Task requirements
Print out the data exactly, keeping every image out of it.

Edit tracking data
^^^^
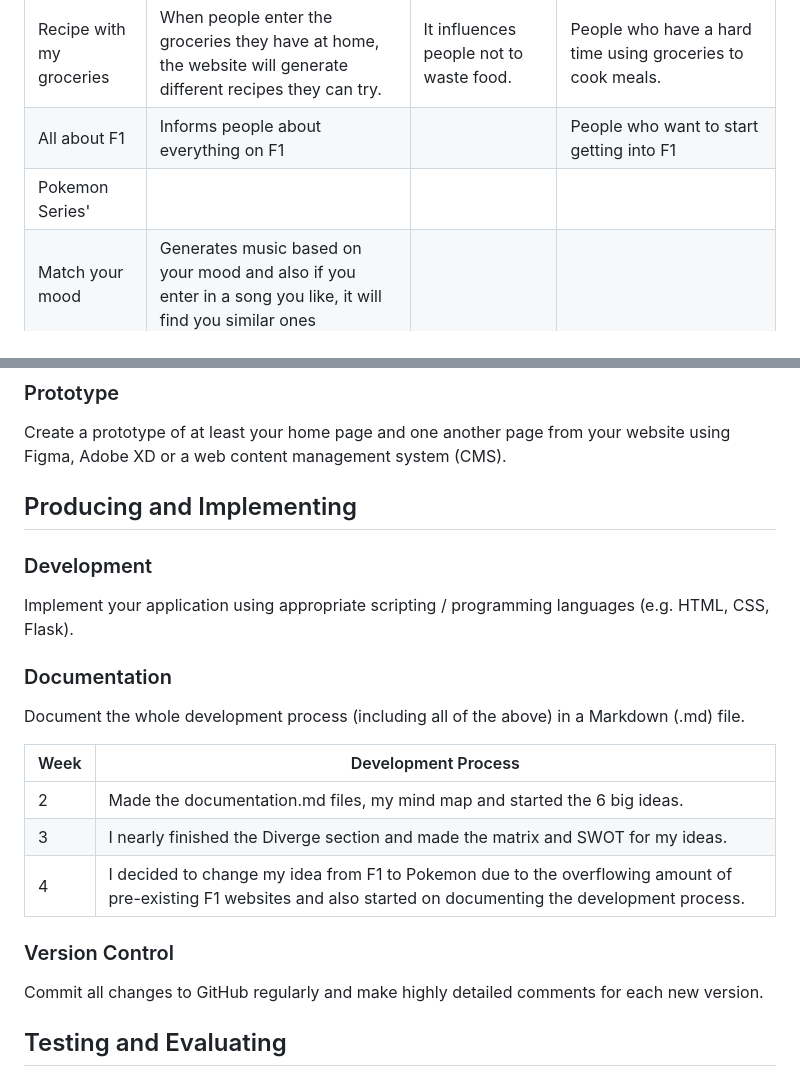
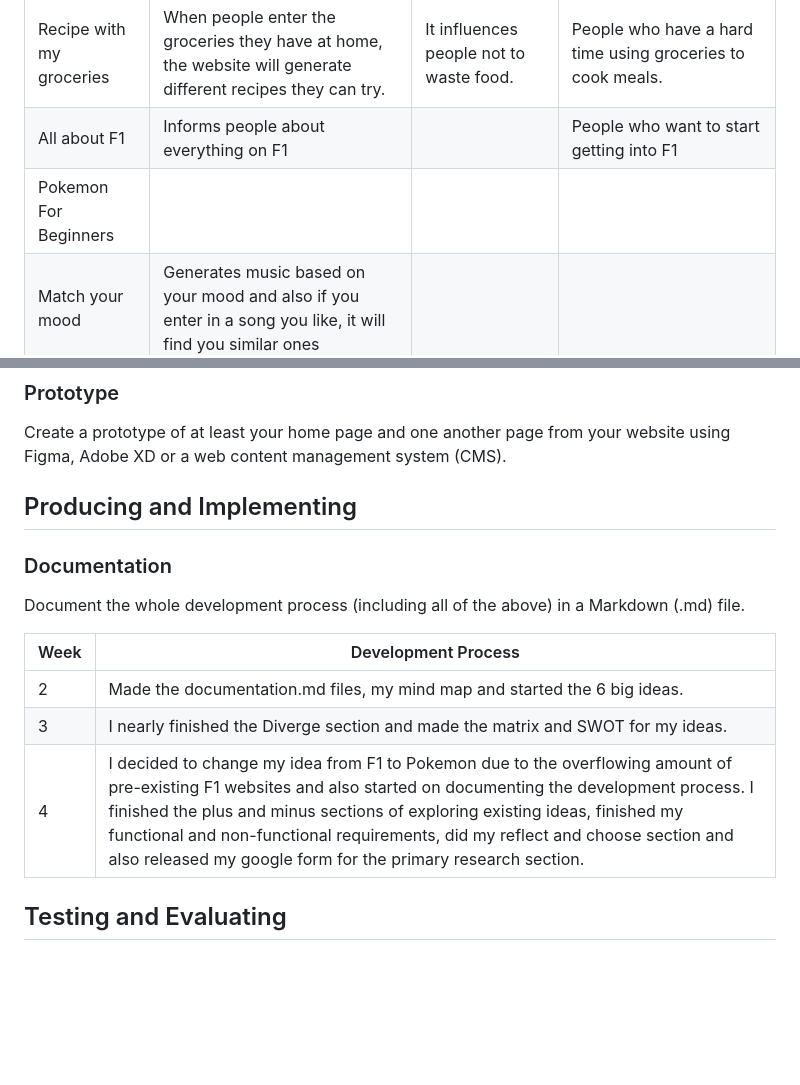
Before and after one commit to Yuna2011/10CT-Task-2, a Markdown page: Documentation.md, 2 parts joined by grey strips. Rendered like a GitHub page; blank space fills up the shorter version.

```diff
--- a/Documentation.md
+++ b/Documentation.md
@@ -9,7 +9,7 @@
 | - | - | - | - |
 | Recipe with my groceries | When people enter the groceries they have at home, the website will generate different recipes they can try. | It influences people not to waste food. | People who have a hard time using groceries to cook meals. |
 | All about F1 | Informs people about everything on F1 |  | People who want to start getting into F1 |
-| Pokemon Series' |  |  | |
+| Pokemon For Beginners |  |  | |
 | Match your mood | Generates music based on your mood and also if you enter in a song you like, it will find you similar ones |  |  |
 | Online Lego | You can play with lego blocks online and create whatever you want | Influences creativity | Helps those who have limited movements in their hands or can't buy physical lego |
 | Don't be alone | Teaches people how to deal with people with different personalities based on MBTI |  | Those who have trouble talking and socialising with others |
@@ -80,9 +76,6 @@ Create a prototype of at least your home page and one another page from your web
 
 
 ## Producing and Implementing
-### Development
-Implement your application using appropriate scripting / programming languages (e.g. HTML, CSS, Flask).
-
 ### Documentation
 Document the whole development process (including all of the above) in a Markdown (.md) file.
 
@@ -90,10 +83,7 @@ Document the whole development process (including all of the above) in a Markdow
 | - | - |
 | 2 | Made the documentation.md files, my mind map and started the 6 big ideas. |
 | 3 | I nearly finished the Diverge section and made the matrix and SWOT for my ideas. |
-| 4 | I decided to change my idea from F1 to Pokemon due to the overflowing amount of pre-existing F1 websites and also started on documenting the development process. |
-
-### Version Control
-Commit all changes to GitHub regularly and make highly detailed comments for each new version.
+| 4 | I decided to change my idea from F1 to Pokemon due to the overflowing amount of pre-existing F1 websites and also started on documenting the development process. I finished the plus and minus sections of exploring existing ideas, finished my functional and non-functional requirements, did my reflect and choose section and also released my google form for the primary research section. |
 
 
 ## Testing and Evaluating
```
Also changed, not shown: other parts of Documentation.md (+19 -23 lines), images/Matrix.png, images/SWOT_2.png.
^^^^
Output
Before and after one commit to Yuna2011/10CT-Task-2, a Markdown page: Documentation.md, 2 parts joined by grey strips. Rendered like a GitHub page; blank space fills up the shorter version.

```diff
--- a/Documentation.md
+++ b/Documentation.md
@@ -9,7 +9,7 @@
 | - | - | - | - |
 | Recipe with my groceries | When people enter the groceries they have at home, the website will generate different recipes they can try. | It influences people not to waste food. | People who have a hard time using groceries to cook meals. |
 | All about F1 | Informs people about everything on F1 |  | People who want to start getting into F1 |
-| Pokemon Series' |  |  | |
+| Pokemon For Beginners |  |  | |
 | Match your mood | Generates music based on your mood and also if you enter in a song you like, it will find you similar ones |  |  |
 | Online Lego | You can play with lego blocks online and create whatever you want | Influences creativity | Helps those who have limited movements in their hands or can't buy physical lego |
 | Don't be alone | Teaches people how to deal with people with different personalities based on MBTI |  | Those who have trouble talking and socialising with others |
@@ -80,9 +76,6 @@ Create a prototype of at least your home page and one another page from your web
 
 
 ## Producing and Implementing
-### Development
-Implement your application using appropriate scripting / programming languages (e.g. HTML, CSS, Flask).
-
 ### Documentation
 Document the whole development process (including all of the above) in a Markdown (.md) file.
 
@@ -90,10 +83,7 @@ Document the whole development process (including all of the above) in a Markdow
 | - | - |
 | 2 | Made the documentation.md files, my mind map and started the 6 big ideas. |
 | 3 | I nearly finished the Diverge section and made the matrix and SWOT for my ideas. |
-| 4 | I decided to change my idea from F1 to Pokemon due to the overflowing amount of pre-existing F1 websites and also started on documenting the development process. |
-
-### Version Control
-Commit all changes to GitHub regularly and make highly detailed comments for each new version.
+| 4 | I decided to change my idea from F1 to Pokemon due to the overflowing amount of pre-existing F1 websites and also started on documenting the development process. I finished the plus and minus sections of exploring existing ideas, finished my functional and non-functional requirements, did my reflect and choose section and also released my google form for the primary research section. |
 
 
 ## Testing and Evaluating
```
Also changed, not shown: other parts of Documentation.md (+19 -23 lines), images/Matrix.png, images/SWOT_2.png.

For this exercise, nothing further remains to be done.